Cassandra has moved. Ugo Bardi publishes now on a new site called "The Seneca Effect."

Friday, October 21, 2011

The Club of Rome is back

This picture was taken at the initial session of the meeting of the Club of Rome in Basel. Switzerland, held on Oct 17-18 2011 and titled "International conference on the future of energy."  From left to right, sitting at the tables, Guy Marin, mayor of Basel, Ian Johnson, secretary general of the Club  of Rome and Leena Srivastava of TERI (India). On the left, a glimpse of Martin Lees, former secretary general of the Club of Rome.

Yes, the Club of Rome is back. Actually, it had never gone away, but the demonization campaign that had been unleashed against its 1972 report, "The Limits to Growth," had largely convinced the public that the Club's approach to the world's problems had been based on a "wrong" model.

Instead, it turned out that the model was not wrong. The recent turmoil, the economic recession, the worries about "peak oil", and the rapid rise in the price of all mineral commodities have brought back the interest on "The Limits to Growth". That brings the sponsor of the report, the Club of Rome, again under the spotlight.

I am just back from a meeting on energy that the Club of Rome organized in Basel. When I have some time, I'll see to report on it in detail. For the time being, I can just note that I was surprised (but not so much) in finding at the meeting the kind of atmosphere that I had always imagined the Club's reunions would have. Of course, many things have changed from the time of the foundation of the Club, almost half a century ago. It may be that, today, the Club's activity is more focalized on practical solutions to the world's problems, whereas at the beginning it was more in understanding what the future had in store for humankind. But some elements of the Club's approach remain the same: the international vision, the "system approach", the attention to the interdependency of the ecosystem and the industrial system, the focus on the social problems and on the welfare of the poor.

That the Club of Rome could maintain its vision for all those years is all the more remarkable considering that it has been always defined as a "non-organization" that explicitly chose to avoid rigid and formal rules. It may be because of the personality of the founders, Aurelio Peccei, Alexander King, and several others. Or maybe it is because there is something intrinsically good in the Club's way of facing the world's problems. In any case, the Club of Rome still has a lot to say on how to manage our future.

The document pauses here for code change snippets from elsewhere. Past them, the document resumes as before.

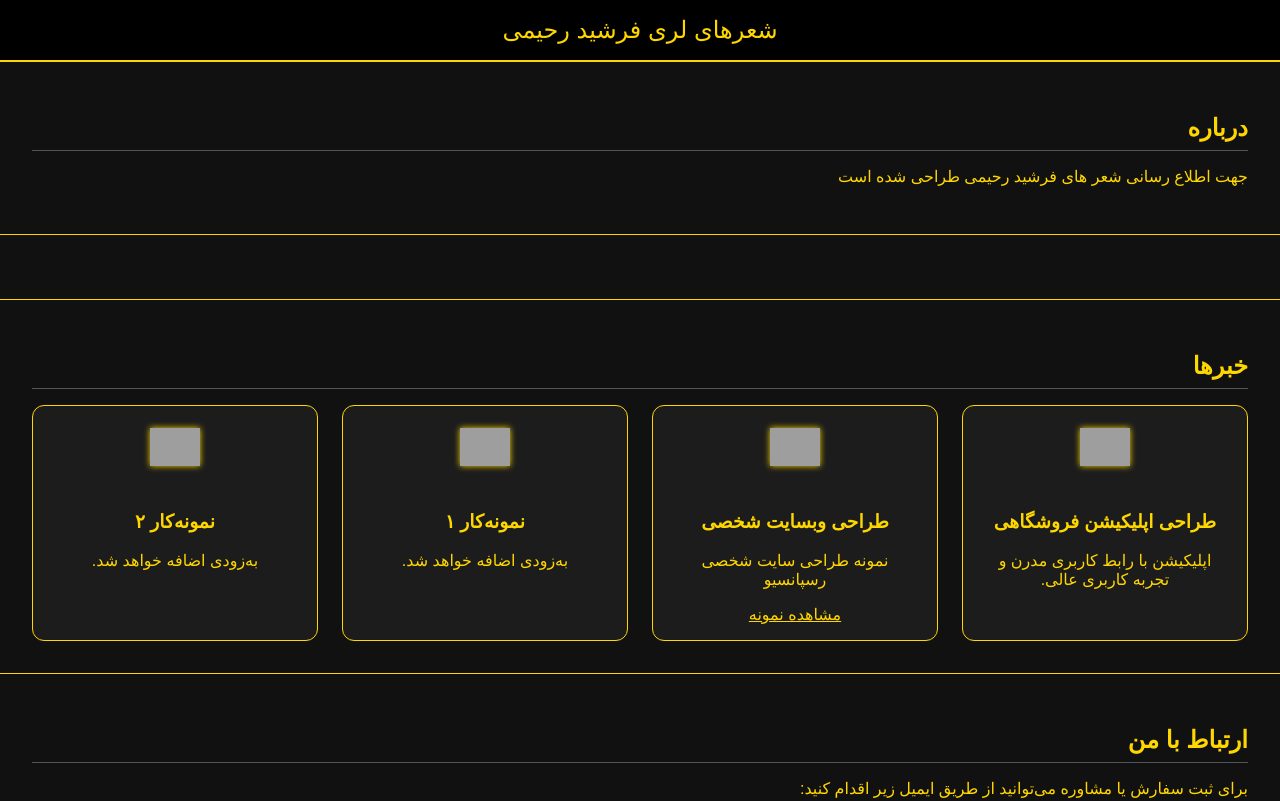
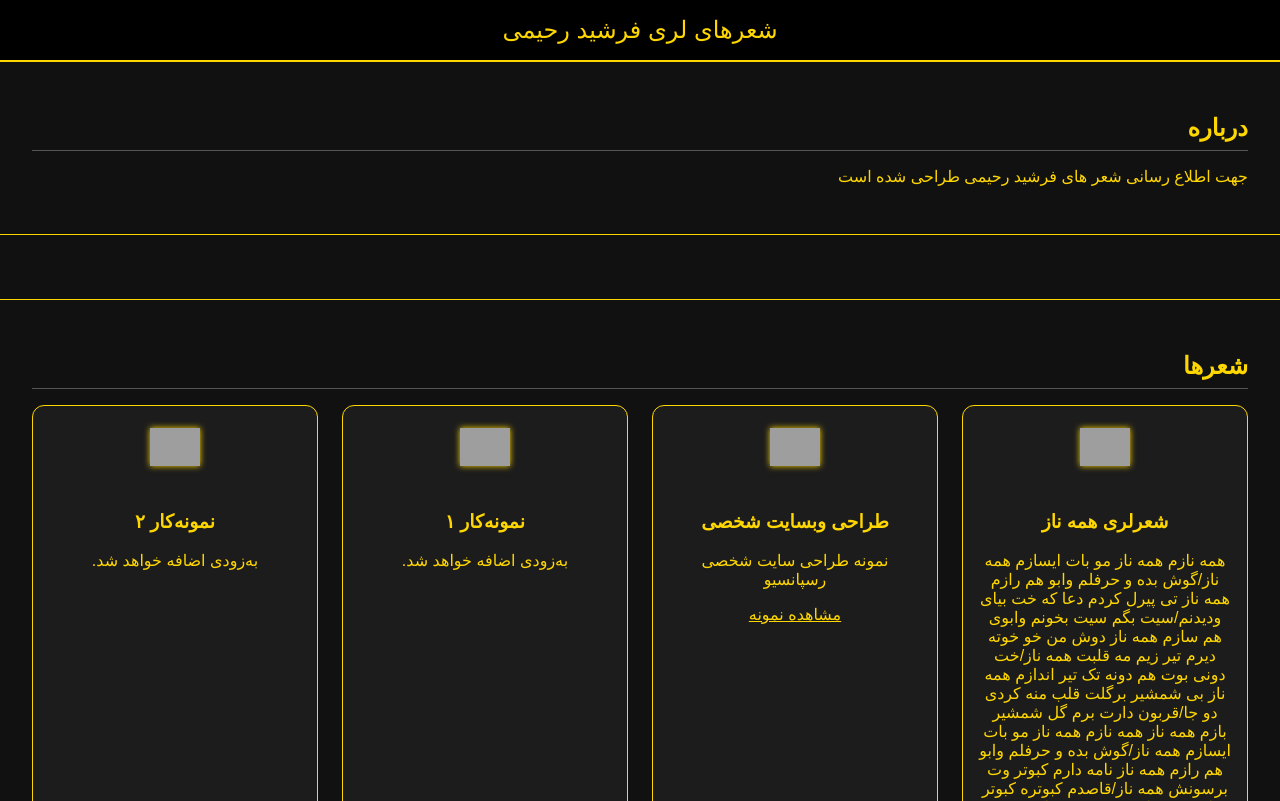
Before and after one commit to farshid23/Darbarhmann, a plain HTML site: page index.html in a window 1280 px wide. Shown: the top 801 px of the page. Drawn offline with Linux system fonts and the light colour scheme; grey boxes are pictures that could not be loaded.

Commit message:
Update index.html

```diff
--- a/index.html
+++ b/index.html
@@ -102,12 +102,43 @@
 </section>
 
 <section>
-  <h2>خبرها</h2>
+  <h2>شعرها</h2>
   <div class="portfolio-grid">
     <div class="portfolio-item">
       <img src="https://s6.uupload.ir/files/img_۲۰۲۵۰۶۱۱_۱۲۵۳۱۹_stv6.png" alt="اپلیکیشن">
-      <h3>طراحی اپلیکیشن فروشگاهی</h3>
-      <p>اپلیکیشن با رابط کاربری مدرن و تجربه کاربری عالی.</p>
+      <h3>شعرلری همه ناز</h3>
+      <p>
+همه نازم همه ناز مو بات ایسازم همه ناز/گوش بده و حرفلم وابو هم رازم همه ناز
+
+تی پیرل کردم دعا که خت بیای ودیدنم/سیت بگم سیت بخونم وابوی هم سازم همه ناز
+
+دوش من خو خوته دیرم تیر زیم مه قلبت همه ناز/خت دونی بوت هم دونه تک تیر اندازم همه ناز
+
+بی شمشیر برگلت قلب منه کردی دو جا/قربون دارت برم گل شمشیر بازم همه ناز
+
+همه نازم همه ناز مو بات ایسازم همه ناز/گوش بده و حرفلم وابو هم رازم همه ناز
+
+نامه دارم کبوتر وت برسونش همه ناز/قاصدم کبوتره کبوتر بازم همه ناز
+
+سجده تی خداکنوم هر صبح و هرظهر وپسین/خم دعا  سیت ایکنم بعد از نمازم همه ناز
+
+ایروم وکارگری وو من اهواز همه ناز/بی گچ کار کار ایکنم سی پس اندازم همه ناز
+
+تا بیام و هونتون طلا بیارم همه ناز/وپیل کارگریه نه طلا سازم همه ناز
+
+همه نازم همه ناز مو بات ایسازم همه ناز/گوش بده و حرفلم وابو هم رازم همه ناز
+
+بوم ایا دیم هم ایا سیت خاستگاری هم ناز/نگو خم درس ایخونم قصد شی ندارم همه ناز
+
+دلتنگت وابیرمه وُ چند روزه ندیرمت/سی یه لحظه دیدنت موبی قرارم همه ناز
+
+جر وابی من ایلتو مونیترم شرکت کنم/برنووم مشکل نداره تیر ندارم همه ناز
+
+یه تیر داشتم که مه خو زیمش مه قلبت همه ناز/سیچه سیلم نیکنی وت طلب کارم همه ناز
+
+آخرش لیکی وریسه اَ من مال همه ناز/تابینم خت کی ایای سی سر مزارم همه ناز
+
+همه نازم همه ناز مو بات ایسازم همه ناز/گوش بده و حرفلم وابو هم رازم همه ناز</p>
     </div>
 
     <div class="portfolio-item">
```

  1. I remember the first time I saw a copy of The Limits to Growth, and it was like a light bulb going off. Not that I read or understood all of it. Just seeing the graphs, and grasping that the 'science' of economics existed in a bubble separate from the real world - that was enough to turn me off from free-market libertarianism, and onto ecological approaches.

    Externalities, third-party costs and resource constraints were mapped out -- factors that a capitalist system would never recognize. The need for a new way of doing things, connected to the reality of the physical ecosystem, became readily apparent.

    I'm just a little dazed to think that the Club is still meeting -- I thought they'd died with the 1970s and flares!

  2. It's fascinating, but also sad, that the natural science of growth and development has yet to become part of the discussion. Such great effort, of such great consequence, for so long a time, shouldn't be so narrow minded.

    Growth of any kind starts by a system emerging to multiply its control of its environment, a divergent process, one exhibiting essentially “limitless greed”. That process of exploding scale can't continue, but the system can if like any plant or organism its growth changes from 1) diverging from its old form to 2) converging on its new form, by maturing.

    There’s a simple rule for the internal mechanism doing that. Growth requires the system to have a profit, that is used to multiply its process. That’s naturally unsustainable. The system can only then survive if its profits continue to be made, but stop being used for that purpose, and are devoted to other needs.

    Growth essentially always starts with unbounded greed. It then thrives in the end only by discovering generosity. Greed is ultimately no fun, like hoarding money till it destroys your community.

    I'm trying to make the physical science of this "cultural sounding enough", but believe me, it's the underlying certainty of the principles that you should also try to understand. That’s what really must be understood for us to see how to correct our cultural error in designing a society for endless growth.

  3. "That’s what really must be understood for us to see how to correct our cultural error in designing a society for endless growth."
    Endless Growth is our Human destiny. Exploration put much of Europe, volunteers all, into the Americas, with vastly better lives and futures; from Brazil to Alaska.
    It'll continue in endless expansion outside our planet. It's our nature: quite different from Bacteria, Lemurs or Orang-Utans.



Ugo Bardi is a member of the Club of Rome, faculty member of the University of Florence, and the author of "Extracted" (Chelsea Green 2014), "The Seneca Effect" (Springer 2017), and Before the Collapse (Springer 2019)